I went to the road transport bureau and asked for an AC bus, was said there were none or very late and so I bought a ticket to Tirupati for 61 rupees.
Now there are 2 Tirupati’s. One is the town at the foothills of the mountain and the second is the mountain on which the Lord resides. I got the last seat on the last row, a window seat number 44.
There was the smell of sweat all over. The bus was to begin its journey at 9 P.M. The seats were honestly not bad but that was the end of all things sensible. Once the bus left the city it was a crazy ride. Many a time I was convinced that we had met with an accident or about to meet with one. This driver could be an F1 participant I thought. At around 12, just about to hit my stop, you hit the ghats. The road there is not in the best of shape. Most of the people around me had slept off. The few remaining one were either in wakeful-sleep or were used to a feeling I call ‘death-in-waiting’. At breakneck speed, my man drive through the ghats and no science of sleep could have assailed me at this juncture!

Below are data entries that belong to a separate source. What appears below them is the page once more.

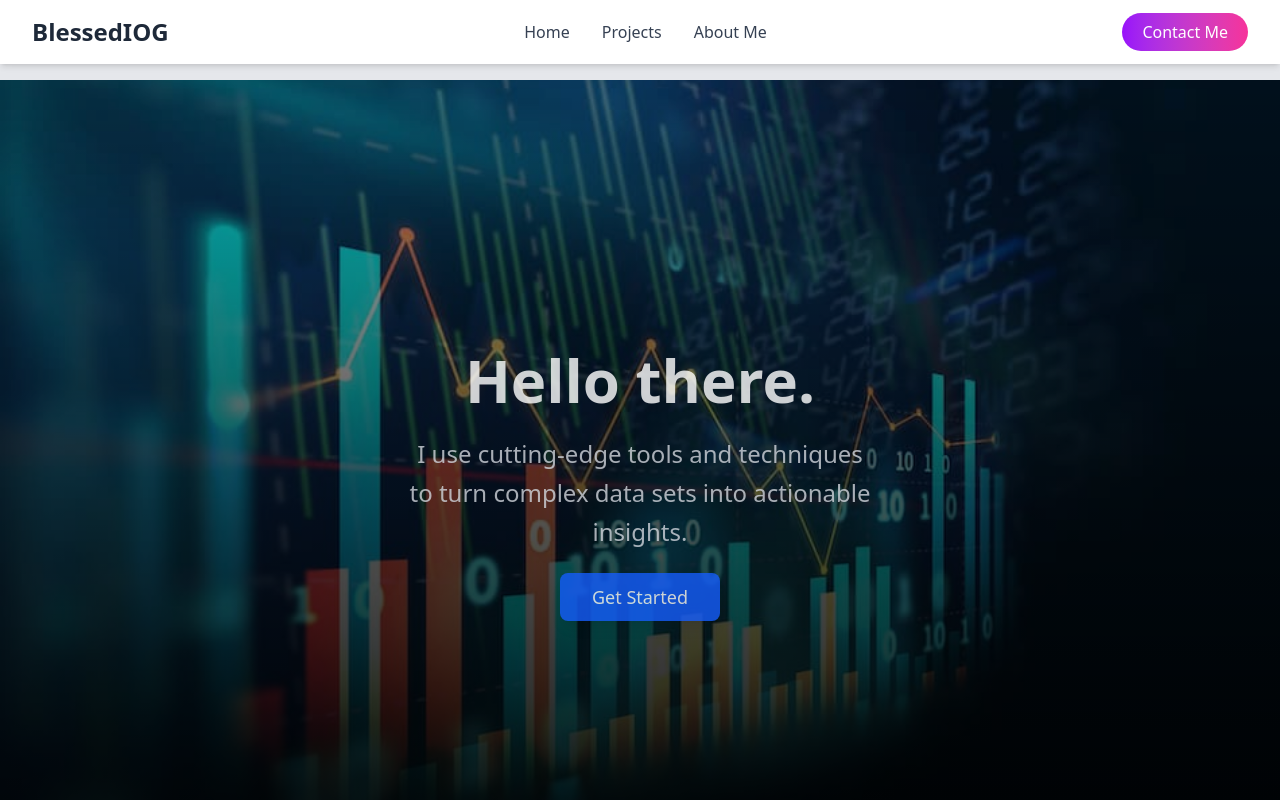
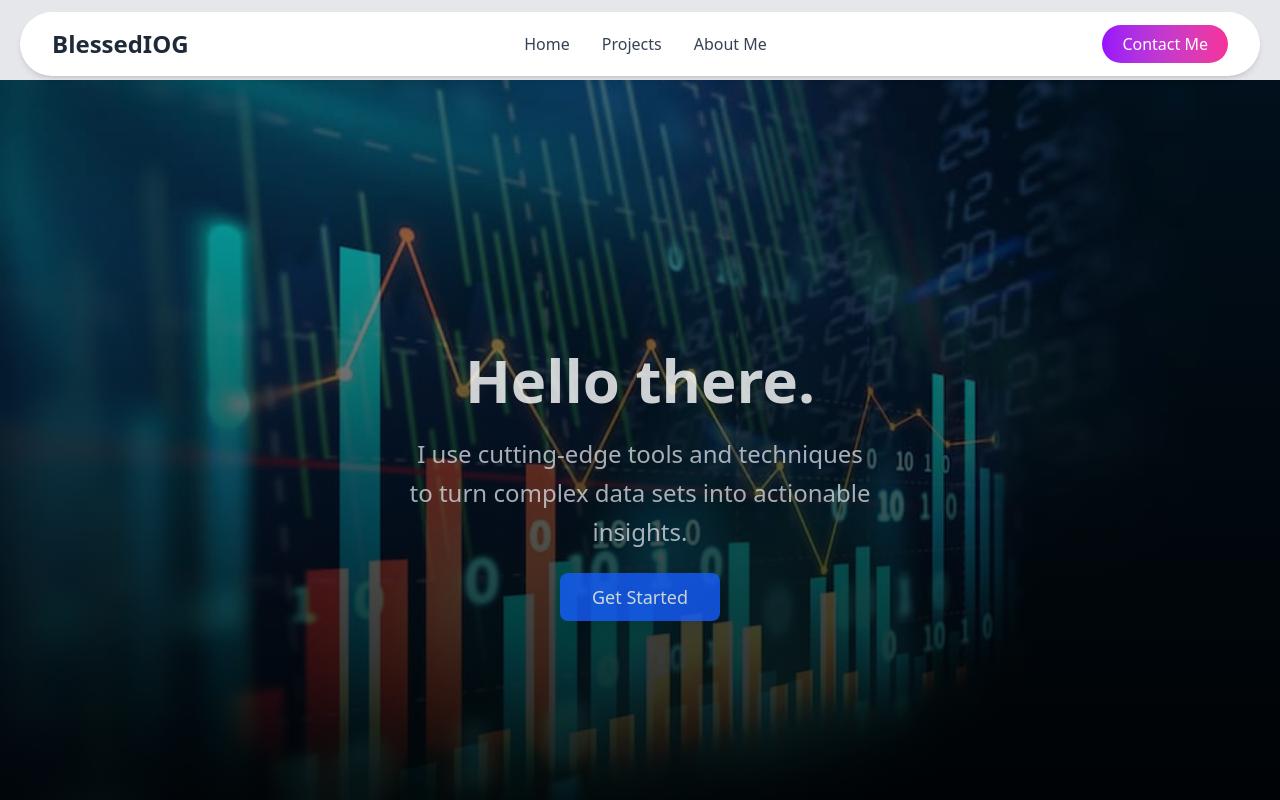
Before and after one commit to Oluwasegun122/blessediog, a Next.js app: page / in a window 1280 px wide. Shown: the top 800 px of the page. Built offline with nearby package versions, Linux system fonts and the light colour scheme.

Commit message:
first commit

```diff
--- a/app/(root)/about_me/page.tsx
+++ b/app/(root)/about_me/page.tsx
@@ -33,7 +33,7 @@ const AboutPage = () => {
 
   return (
     <>
-    <div className="px-5">
+      <div className="px-5 mt-16">
         <h1 className="text-3xl md:text-4xl font-bold mb-4">
           About: {data.name}
         </h1>
--- a/app/components/Header.tsx
+++ b/app/components/Header.tsx
@@ -8,7 +8,7 @@ const Header = () => {
   const [isOpen, setIsOpen] = useState(false);
 
   return (
-    <nav className="fixed top-0 left-0 right-0 h-16 bg-white shadow-md z-50">
+    <nav className="fixed top-3 left-0 right-0 h-16 bg-white rounded-full mx-5 shadow-md z-50">
       <div className="max-w-7xl mx-auto px-4 sm:px-6 lg:px-8 h-full">
         <div className="flex justify-between items-center h-full">
           {/* Left Logo */}
```
Lines whose indentation alone changed are shown as unchanged.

Finally I reached my destination and I got off with a sigh of relief. Going up to the main temple town with this driver at the wheel!!
I had visited Tirupati last some 8 years back. Even at 1 in the night I could figure out that things have changed drastically. I reached the Lodge where my sister was staying with her family, knocked and awoke the wrong family, who cursed me, before finding my way.
Next morning was the journey to Kalahasti. It was hot at 8 in the morning. After an hour’s drive we reached the temple town, saved our slippers at an offering shop and began our prayer-journey. Stand in line, wait and follow the diktat’s of the priest. My sister has 2 daughters. Nimeshita is the elder and Niharika is the younger. They are terrific terrorists, especially the younger. They had already stood in various queues including the Balaji on the hill and were quite fed up of all this God business. They played as long as they could and then felt tired and pissed off. Why should we wait, they asked? We had no answers.
After a heavy and very tasty (I over ate) meal, we made our journey back to the foothills. This time again it was a state bus, a good one. This one had a female conductor. She was courteous, pleasant and did her job efficiently. I also saw women auto-drivers in Tirupati who were riding the bigger Autos (Garud I think they are called) that are popular nowadays.
My job was done. Now was the darshan of Balaji on the hill. I was not keen on waiting for 14 hours or so for the ‘dharma darshan’. I could not buy the sevas because they are sold months in advance. The next day was the beginning of a weekend and all the technology available there (yes, they give you bands on your wrists with time on it) could only guarantee a very late darshan.
So, I asked for forgiveness and told of my decision to come back without the darshan. My parents were worried for a bit. On my return I decided to take a train to Chennai. The tickets are again for Rs 61 and it takes almost an hour and a half less than the bus. Again an auto from Chennai Central to Meenambakam. I had to wait for almost 6 hours for my flight.
I bought a book. Read a short story and then the IPL began. It was the 2nd day. Sitting next to me was a gentlewoman of 55 +. She was with a troupe of tourists from Bangalore, who were on their way back from Sri Lanka. She shared her experiences with me. She was also a cricket enthusiast who was a wee bit confused with all the team names and who was playing. So was I.
Finally the plane to Mumbai came and off I flew. Back to home.